Multi-copy gene family evolution on the avian W chromosome.
Rogers TF., Pizzari T., Wright AE.

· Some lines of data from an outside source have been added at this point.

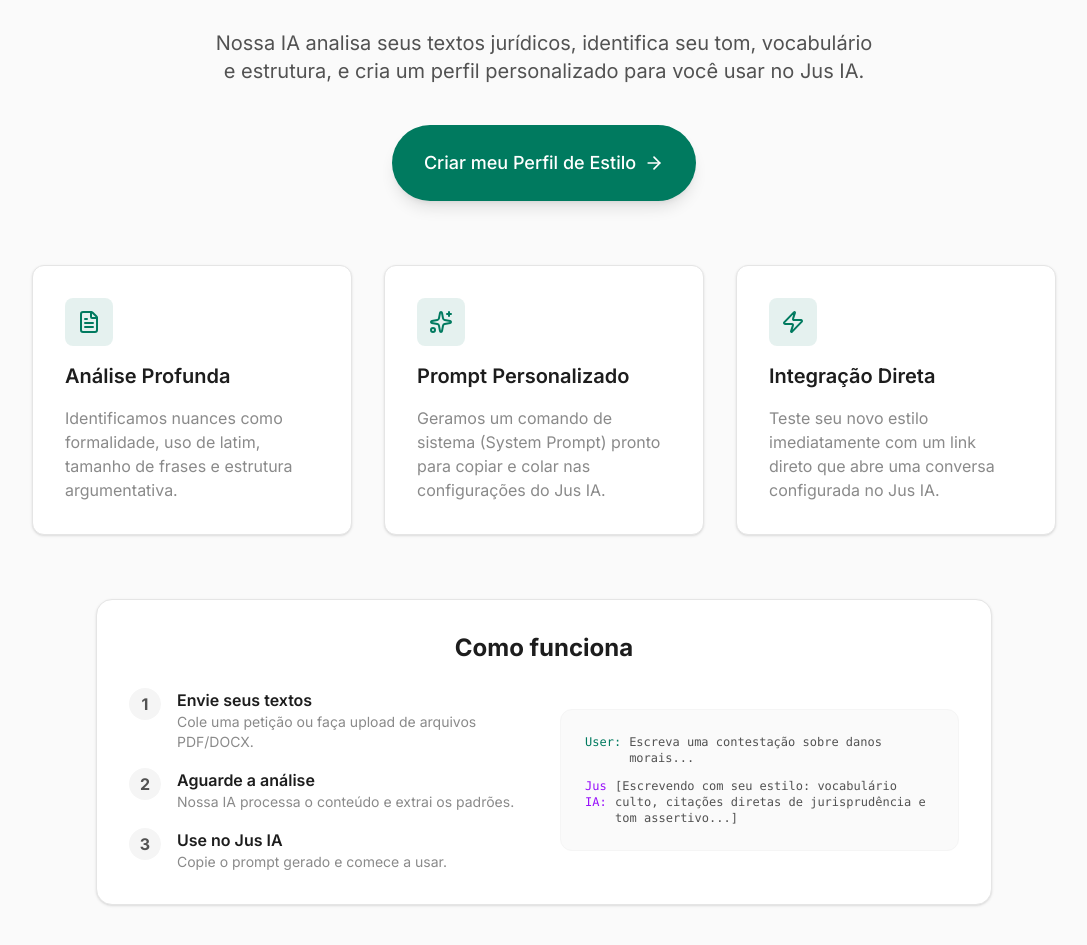
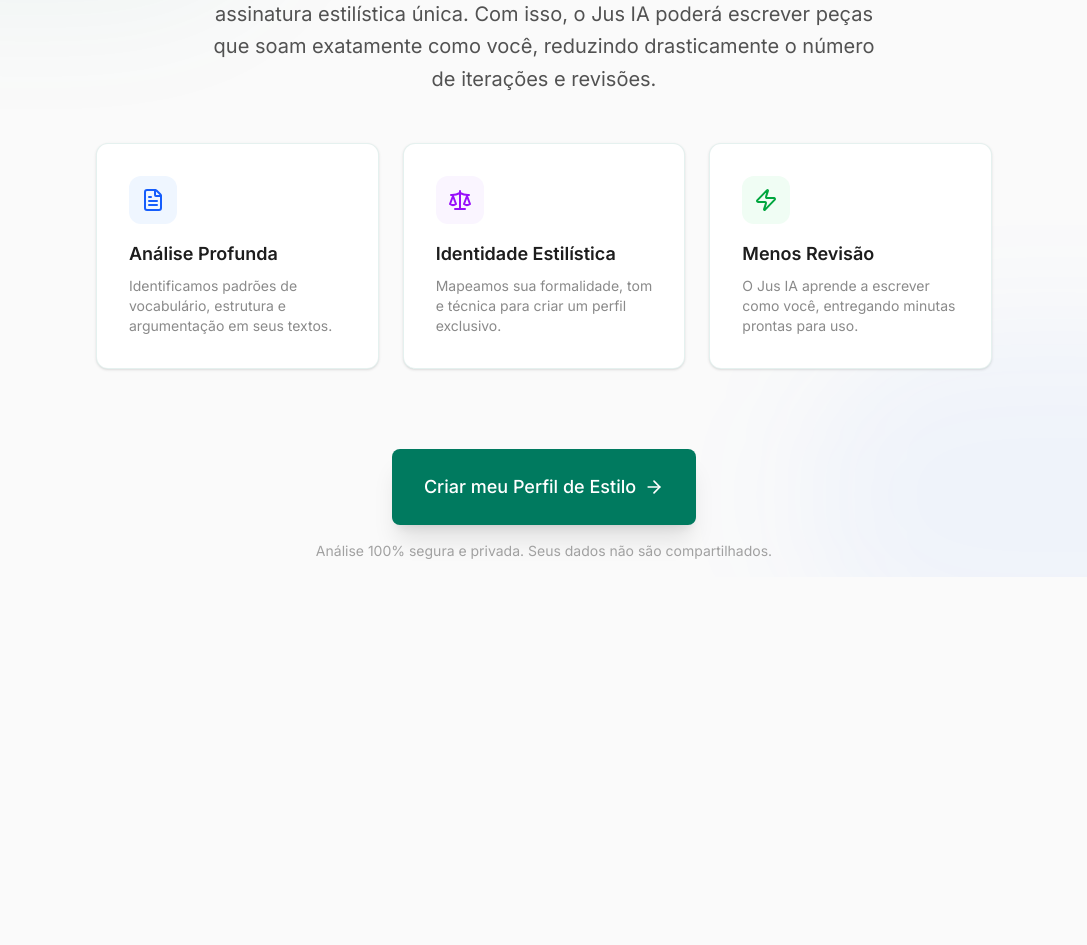
Before and after one commit to gabrielvaz/jus-ia-style-gen, a Next.js app: page / in a window 1280 px wide. Shown: the part 243-1188 px from the top of the page, without its empty margins (96-1183 px from the left). After the commit the page ends 820 px from the top, so only its background shows below. Built offline with nearby package versions, Linux system fonts and the light colour scheme.

Commit message:
feat: refine UI/UX and content per user feedback

```diff
--- a/src/app/analyzing/page.tsx
+++ b/src/app/analyzing/page.tsx
@@ -111,10 +111,20 @@
         );
     }
 
+    import { JusIALogo } from "@/components/JusIALogo";
+
+    // ... existing imports
+
+    export default function ProcessingPage() {
+        // ... existing code
+
         return (
             <main className="min-h-screen bg-neutral-50 py-12 px-4 sm:px-6 lg:px-8 flex items-center justify-center">
                 <div className="max-w-2xl w-full space-y-8">
-                <div className="text-center">
+                    <div className="text-center flex flex-col items-center">
+                        <div className="mb-8">
+                            <JusIALogo />
+                        </div>
                         <h2 className="text-3xl font-bold text-neutral-900 mb-2">
                             Analisando seu estilo
                         </h2>
--- a/src/app/page.tsx
+++ b/src/app/page.tsx
@@ -4,104 +4,80 @@
 import { Button } from "@/components/ui/Button";
 import { Card } from "@/components/ui/Card";
 import { JusIALogo } from "@/components/JusIALogo";
-import { ArrowRight, FileText, Sparkles, Zap } from "lucide-react";
+import { ArrowRight, FileText, Sparkles, Zap, Scale } from "lucide-react";
+import { useRouter } from "next/navigation";
 
 export default function LandingPage() {
+  const router = useRouter();
+
   return (
-    <main className="min-h-screen bg-neutral-50 py-12 px-4 sm:px-6 lg:px-8">
-      <div className="max-w-7xl mx-auto flex flex-col items-center">
-        <div className="mb-12">
+    <main className="min-h-screen bg-neutral-50 flex flex-col items-center justify-center p-4 relative overflow-hidden">
+      {/* Background decoration */}
+      <div className="absolute top-0 left-0 w-full h-full overflow-hidden z-0 pointer-events-none">
+        <div className="absolute top-[-10%] left-[-10%] w-[40%] h-[40%] bg-primary/5 rounded-full blur-3xl" />
+        <div className="absolute bottom-[-10%] right-[-10%] w-[40%] h-[40%] bg-blue-500/5 rounded-full blur-3xl" />
+      </div>
+
+      <div className="max-w-4xl w-full space-y-12 z-10 text-center">
+        <div className="flex justify-center mb-8 animate-in fade-in slide-in-from-top-4 duration-700">
           <JusIALogo />
         </div>
 
-        <div className="text-center space-y-6 max-w-3xl mb-16">
-          <h1 className="text-4xl md:text-6xl font-bold tracking-tight text-neutral-900">
-            Faça o Jus IA escrever <br />
-            <span className="text-primary">exatamente como você</span>
+        <div className="space-y-6 animate-in fade-in slide-in-from-bottom-8 duration-700">
+          <div className="inline-flex items-center px-3 py-1 rounded-full bg-primary/10 text-primary text-sm font-medium mb-4">
+            <Sparkles className="w-4 h-4 mr-2" />
+            Nova funcionalidade Jus IA
+          </div>
+          <h1 className="text-5xl md:text-6xl font-bold text-neutral-900 tracking-tight">
+            Descubra seu <span className="text-primary">DNA Jurídico</span>
           </h1>
-          <p className="text-lg md:text-xl text-neutral-600 max-w-2xl mx-auto">
-            Nossa IA analisa seus textos jurídicos, identifica seu tom, vocabulário e estrutura, e cria um perfil personalizado para você usar no Jus IA.
+          <p className="text-xl text-neutral-600 max-w-2xl mx-auto leading-relaxed">
+            Nossa IA analisa profundamente seus documentos para identificar sua assinatura estilística única.
+            Com isso, o Jus IA poderá escrever peças que soam exatamente como você, reduzindo drasticamente o número de iterações e revisões.
           </p>
-          <div className="pt-4">
-            <Link href="/create">
-              <Button className="text-lg px-8 py-6 rounded-full shadow-lg hover:shadow-xl transition-all transform hover:-translate-y-1">
-                Criar meu Perfil de Estilo <ArrowRight className="ml-2 w-5 h-5" />
-              </Button>
-            </Link>
-          </div>
         </div>
 
-        <div className="grid md:grid-cols-3 gap-8 w-full max-w-5xl mb-16">
-          <Card className="p-6 space-y-4 hover:border-primary/50 transition-colors">
-            <div className="w-12 h-12 bg-primary/10 rounded-lg flex items-center justify-center text-primary">
-              <FileText size={24} />
+        <div className="grid md:grid-cols-3 gap-6 animate-in fade-in slide-in-from-bottom-8 duration-1000 delay-200">
+          <Card className="p-6 text-left hover:shadow-lg transition-shadow border-primary/10">
+            <div className="w-12 h-12 bg-blue-50 rounded-xl flex items-center justify-center mb-4">
+              <FileText className="w-6 h-6 text-blue-600" />
             </div>
-            <h3 className="text-xl font-semibold">Análise Profunda</h3>
-            <p className="text-neutral-500">
-              Identificamos nuances como formalidade, uso de latim, tamanho de frases e estrutura argumentativa.
+            <h3 className="font-semibold text-lg mb-2">Análise Profunda</h3>
+            <p className="text-neutral-500 text-sm">
+              Identificamos padrões de vocabulário, estrutura e argumentação em seus textos.
             </p>
           </Card>
-
-          <Card className="p-6 space-y-4 hover:border-primary/50 transition-colors">
-            <div className="w-12 h-12 bg-primary/10 rounded-lg flex items-center justify-center text-primary">
-              <Sparkles size={24} />
+          <Card className="p-6 text-left hover:shadow-lg transition-shadow border-primary/10">
+            <div className="w-12 h-12 bg-purple-50 rounded-xl flex items-center justify-center mb-4">
+              <Scale className="w-6 h-6 text-purple-600" />
             </div>
-            <h3 className="text-xl font-semibold">Prompt Personalizado</h3>
-            <p className="text-neutral-500">
-              Geramos um comando de sistema (System Prompt) pronto para copiar e colar nas configurações do Jus IA.
+            <h3 className="font-semibold text-lg mb-2">Identidade Estilística</h3>
+            <p className="text-neutral-500 text-sm">
+              Mapeamos sua formalidade, tom e técnica para criar um perfil exclusivo.
             </p>
           </Card>
-
-          <Card className="p-6 space-y-4 hover:border-primary/50 transition-colors">
-            <div className="w-12 h-12 bg-primary/10 rounded-lg flex items-center justify-center text-primary">
-              <Zap size={24} />
+          <Card className="p-6 text-left hover:shadow-lg transition-shadow border-primary/10">
+            <div className="w-12 h-12 bg-green-50 rounded-xl flex items-center justify-center mb-4">
+              <Zap className="w-6 h-6 text-green-600" />
             </div>
-            <h3 className="text-xl font-semibold">Integração Direta</h3>
-            <p className="text-neutral-500">
-              Teste seu novo estilo imediatamente com um link direto que abre uma conversa configurada no Jus IA.
+            <h3 className="font-semibold text-lg mb-2">Menos Revisão</h3>
+            <p className="text-neutral-500 text-sm">
+              O Jus IA aprende a escrever como você, entregando minutas prontas para uso.
             </p>
           </Card>
         </div>
 
-        <div className="w-full max-w-4xl bg-white rounded-2xl p-8 shadow-sm border border-neutral-200">
-          <h2 className="text-2xl font-bold mb-6 text-center">Como funciona</h2>
-          <div className="grid md:grid-cols-2 gap-8 items-center">
-            <div className="space-y-4">
-              <div className="flex items-start gap-4">
-                <div className="w-8 h-8 rounded-full bg-neutral-100 flex items-center justify-center font-bold text-neutral-600 flex-shrink-0">1</div>
-                <div>
-                  <h4 className="font-semibold">Envie seus textos</h4>
-                  <p className="text-sm text-neutral-500">Cole uma petição ou faça upload de arquivos PDF/DOCX.</p>
-                </div>
-              </div>
-              <div className="flex items-start gap-4">
-                <div className="w-8 h-8 rounded-full bg-neutral-100 flex items-center justify-center font-bold text-neutral-600 flex-shrink-0">2</div>
-                <div>
-                  <h4 className="font-semibold">Aguarde a análise</h4>
-                  <p className="text-sm text-neutral-500">Nossa IA processa o conteúdo e extrai os padrões.</p>
-                </div>
-              </div>
-              <div className="flex items-start gap-4">
-                <div className="w-8 h-8 rounded-full bg-neutral-100 flex items-center justify-center font-bold text-neutral-600 flex-shrink-0">3</div>
-                <div>
-                  <h4 className="font-semibold">Use no Jus IA</h4>
-                  <p className="text-sm text-neutral-500">Copie o prompt gerado e comece a usar.</p>
-                </div>
-              </div>
-            </div>
-            <div className="bg-neutral-50 rounded-xl p-6 border border-neutral-100">
-              <div className="space-y-3 font-mono text-xs text-neutral-600">
-                <div className="flex gap-2">
-                  <span className="text-primary">User:</span>
-                  <span>Escreva uma contestação sobre danos morais...</span>
-                </div>
-                <div className="flex gap-2">
-                  <span className="text-purple-600">Jus IA:</span>
-                  <span>[Escrevendo com seu estilo: vocabulário culto, citações diretas de jurisprudência e tom assertivo...]</span>
-                </div>
-              </div>
-            </div>
-          </div>
+        <div className="pt-8 animate-in fade-in zoom-in duration-1000 delay-300">
+          <Button
+            size="lg"
+            className="text-lg px-8 py-6 shadow-xl hover:shadow-2xl transition-all transform hover:-translate-y-1"
+            onClick={() => router.push("/create")}
+          >
+            Criar meu Perfil de Estilo <ArrowRight className="ml-2 w-5 h-5" />
+          </Button>
+          <p className="mt-4 text-sm text-neutral-400">
+            Análise 100% segura e privada. Seus dados não são compartilhados.
+          </p>
         </div>
       </div>
     </main>
--- a/src/lib/openrouter.ts
+++ b/src/lib/openrouter.ts
@@ -41,7 +41,9 @@
 ---
 Instruções:
 1. Analise detalhadamente o estilo: tom, vocabulário, estrutura, uso de citações, formalidade, etc.
-2. Gere um resumo em texto corrido que descreva "Seu estilo de escrita". **Importante**: Inclua elogios genuínos sobre a clareza, persuasão ou técnica do advogado. Faça com que ele se sinta valorizado.
+2. Gere um resumo em texto corrido que descreva "Seu estilo de escrita".
+   - **Importante**: Inclua elogios genuínos sobre a clareza, persuasão ou técnica do advogado.
+   - Detalhe especificamente sobre: uso de formalidade, complexidade das frases, tecnicidade, uso de citações, foco em fatos e fundamentação.
 3. Avalie as seguintes dimensões de 0 a 100:
    - Formalidade
    - Complexidade das frases
@@ -56,6 +58,7 @@
    - Defina o **nível de formalidade** e o **tom de fala** (ex: combativo, técnico, conciliador).
    - Defina o **sentimento** da escrita.
    - Inclua exemplos de como estruturar os argumentos baseados no estilo analisado.
+   - **CRÍTICO**: O texto deste campo ("system_prompt") deve ser APENAS TEXTO PURO. NÃO USE MARKDOWN, negrito, itálico ou listas formatadas neste campo específico.
 
 Retorne APENAS um JSON válido com a seguinte estrutura, sem markdown ou texto adicional:
 {
```
Also changed, not shown: src/app/create/page.tsx (+15 -8 lines), src/app/profile/page.tsx (+22 -17 lines). Lines whose indentation alone changed are shown as unchanged.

The sex chromosomes often follow unusual evolutionary trajectories. In particular, the sex-limited Y and W chromosomes frequently exhibit a small but unusual gene content in numerous species, where many genes have undergone massive gene amplification. The reasons for this remain elusive with a number of recent studies implicating meiotic drive, sperm competition, genetic drift and gene conversion in the expansion of gene families. However, our understanding is primarily based on Y chromosome studies as few studies have systematically tested for copy number variation on W chromosomes. Here, we conduct a comprehensive investigation into the abundance, variability, and evolution of ampliconic genes on the avian W. First, we quantified gene copy number and variability across the duck W chromosome. We find a limited number of gene families as well as conservation in W-linked gene copy number across duck breeds, indicating that gene amplification may not be such a general feature of sex chromosome evolution as Y studies would initially suggest. Next, we investigate the evolution of HINTW, a prominent ampliconic gene family hypothesized to play a role in female reproduction and oogenesis. In particular, we investigate the factors driving the expansion of HINTW using contrasts between modern chicken and duck breeds selected for different female-specific selection regimes and their wild ancestors. Although we find the potential for selection related to fecundity in explaining small-scale gene amplification of HINTW in the chicken, purifying selection seems to be the dominant mode of evolution in the duck. Together, this challenges the assumption that HINTW is key for female fecundity across the avian phylogeny.